- Limit Break: Once a fighter's hit points drop to 1/3 of their starting hp, they gain the ability to use a finisher, a unique and powerful move that replaces the attack pair on the turn it is used.
- Loads and Loads of Characters: And how! There are 18 in War of Indines, 30 more in Devastation of Indines, and more than a handful of supporting characters—there are even promotional and guest characters available, for a grand total of close to 60 playable characters.
- Morton's Fork: The community refers to this as "card lock" - where all of your good responses to a given attack are unusable, leaving you with only bad options. Use of the cancel special action or deliberate clashing can make this more likely.
- Tactical Rock-Paper-Scissors: The bases have this kind of relationship.

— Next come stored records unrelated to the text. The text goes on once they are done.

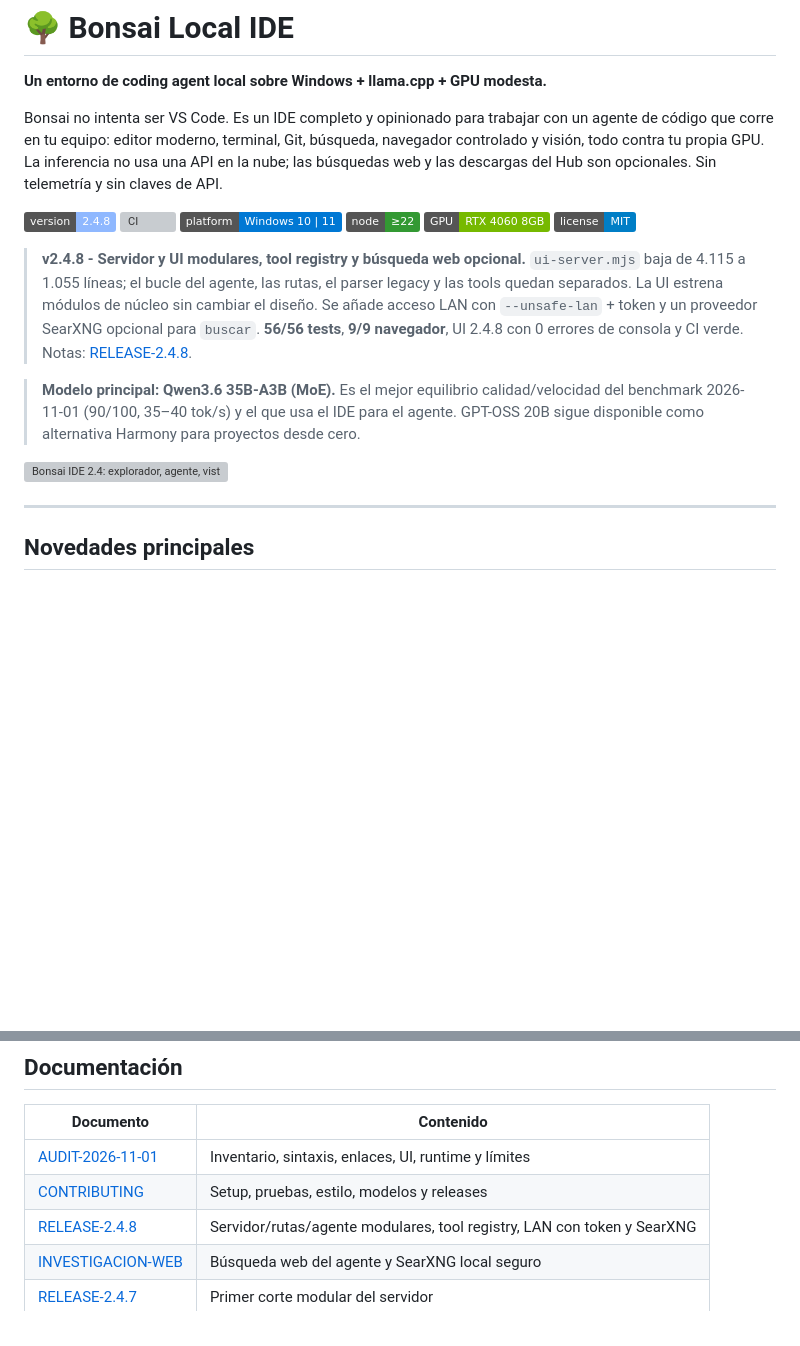
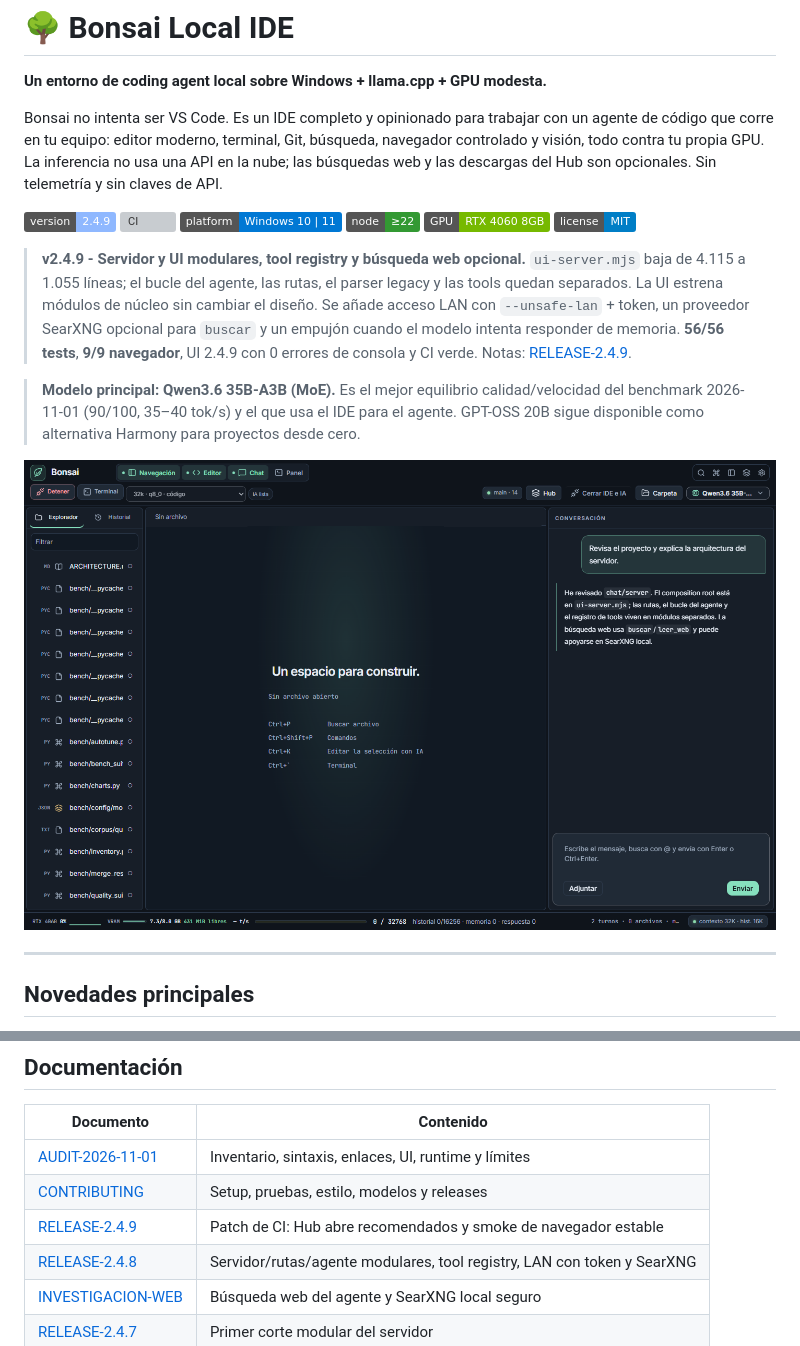
Before and after one commit to Vahlame/bonsai-local-ide, a Markdown page: README.md, 2 parts joined by grey strips. GitHub-like rendering; pictures changed too: docs/graficos/ui-2.4.9-main.png (added); badges without logos; blank space fills up the shorter version; grey boxes are pictures that could not be loaded.

Commit message:
fix: stabilize browser smoke and release 2.4.9

```diff
--- a/README.md
+++ b/README.md
@@ -9,7 +9,7 @@ inferencia no usa una API en la nube; las búsquedas web y las descargas del Hub
 son opcionales. Sin telemetría y sin claves de API.
 
 <p>
-  <img alt="version" src="https://img.shields.io/badge/version-2.4.8-8fb8ff">
+  <img alt="version" src="https://img.shields.io/badge/version-2.4.9-8fb8ff">
   <img alt="CI" src="https://github.com/Vahlame/bonsai-local-ide/actions/workflows/ci.yml/badge.svg">
   <img alt="platform" src="https://img.shields.io/badge/platform-Windows%2010%20%7C%2011-0078D4">
   <img alt="node" src="https://img.shields.io/badge/node-%E2%89%A522-339933">
@@ -17,20 +17,21 @@ son opcionales. Sin telemetría y sin claves de API.
   <img alt="license" src="https://img.shields.io/badge/license-MIT-blue">
 </p>
 
-> **v2.4.8 - Servidor y UI modulares, tool registry y búsqueda web opcional.**
+> **v2.4.9 - Servidor y UI modulares, tool registry y búsqueda web opcional.**
 > `ui-server.mjs` baja de 4.115 a 1.055 líneas; el bucle del agente, las rutas,
 > el parser legacy y las tools quedan separados. La UI estrena módulos de núcleo
-> sin cambiar el diseño. Se añade acceso LAN con `--unsafe-lan` + token y un
-> proveedor SearXNG opcional para `buscar`. **56/56 tests**, **9/9 navegador**,
-> UI 2.4.8 con 0 errores de consola y CI verde. Notas:
-> [RELEASE-2.4.8](docs/RELEASE-2.4.8.md).
+> sin cambiar el diseño. Se añade acceso LAN con `--unsafe-lan` + token, un
+> proveedor SearXNG opcional para `buscar` y un empujón cuando el modelo intenta
+> responder de memoria. **56/56 tests**, **9/9 navegador**, UI 2.4.9 con 0
+> errores de consola y CI verde. Notas:
+> [RELEASE-2.4.9](docs/RELEASE-2.4.9.md).
 
 > **Modelo principal: Qwen3.6 35B-A3B (MoE).** Es el mejor equilibrio
 > calidad/velocidad del benchmark 2026-11-01 (90/100, 35–40 tok/s) y el que
 > usa el IDE para el agente. GPT-OSS 20B sigue disponible como alternativa
 > Harmony para proyectos desde cero.
 
-![Bonsai IDE 2.4: explorador, agente, vista previa de la app generada y métricas de GPU](docs/graficos/ui-2.4.8-main.png)
+![Bonsai IDE 2.4: explorador, agente, vista previa de la app generada y métricas de GPU](docs/graficos/ui-2.4.9-main.png)
 
 ---
 
@@ -378,6 +379,7 @@ independientes— y un fallback JSON estructurado. Contrato y ejemplos:
 |---|---|
 | [AUDIT-2026-11-01](docs/AUDIT-2026-11-01.md) | Inventario, sintaxis, enlaces, UI, runtime y límites |
 | [CONTRIBUTING](CONTRIBUTING.md) | Setup, pruebas, estilo, modelos y releases |
+| [RELEASE-2.4.9](docs/RELEASE-2.4.9.md) | Patch de CI: Hub abre recomendados y smoke de navegador estable |
 | [RELEASE-2.4.8](docs/RELEASE-2.4.8.md) | Servidor/rutas/agente modulares, tool registry, LAN con token y SearXNG |
 | [INVESTIGACION-WEB](docs/INVESTIGACION-WEB.md) | Búsqueda web del agente y SearXNG local seguro |
 | [RELEASE-2.4.7](docs/RELEASE-2.4.7.md) | Primer corte modular del servidor |
```
Also changed, not shown: other parts of README.md (+1 -1 lines), CHANGELOG.md (+11 -0 lines), docs/RELEASE-2.4.9.md (added, +41 -0 lines), docs/graficos/ui-2.4.9-hub.png (added), docs/graficos/ui-2.4.9-settings.png (added), 4 other files.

Grasp will put a strike out of hit range, but will whiff against the start of beat retreat of a burst, which in turn will be countered by a drive's forward movement and so on. Of course, the style and unique ability a base is used with can completely change how it relates to other attacks.
The game's setting and story provide examples of:
- Klingon Scientists Get No Respect: A citizen of Willat who cannot use magic will find themselves 'directed' towards menial labor jobs, and can say goodbye to higher pay or advancement in society.
- Lovecraft Lite: There are definitely horrors beyond the dimensional gate, but Oriana seems more of an intergalactic conquerer than an all-destroying monstrosity.
- Ignored Expert: Runika's warning about the return of the dragon king is ignored by everyone but Eligor.
- Our Dragons Are Different: Standard huge, ruthless lizards. Used to rule the world until humanity overthrew them thousands of years before the series is set. They have powerful magical abilities and Voluntary Shapeshifting powers, allowing some to survive into the present day disguised as humans.
- The Bad Guy Wins: Hepzibah Heketch and Demitrias successfully revive Rexan in the storyline of War.
- The Magocracy: The Magocracy of Willat, a small but highly advanced nation siutuated in the northern mountains. Majority of the population consists of elves, and most citizens are capable of using magic to some degree.
- The Theocracy: The desert nation of Sanghalim.
- Überwald: The Empire of Gesselheim, known as Lesion before it's unification by the Dark Overlord Rexan. A barren land in the south, populated by undead, beastmen, barbarian tribes, and monsters who are able to live in conditions that would not support human life. The largest and most populous of the nations on the continent of Indines, but also the poorest.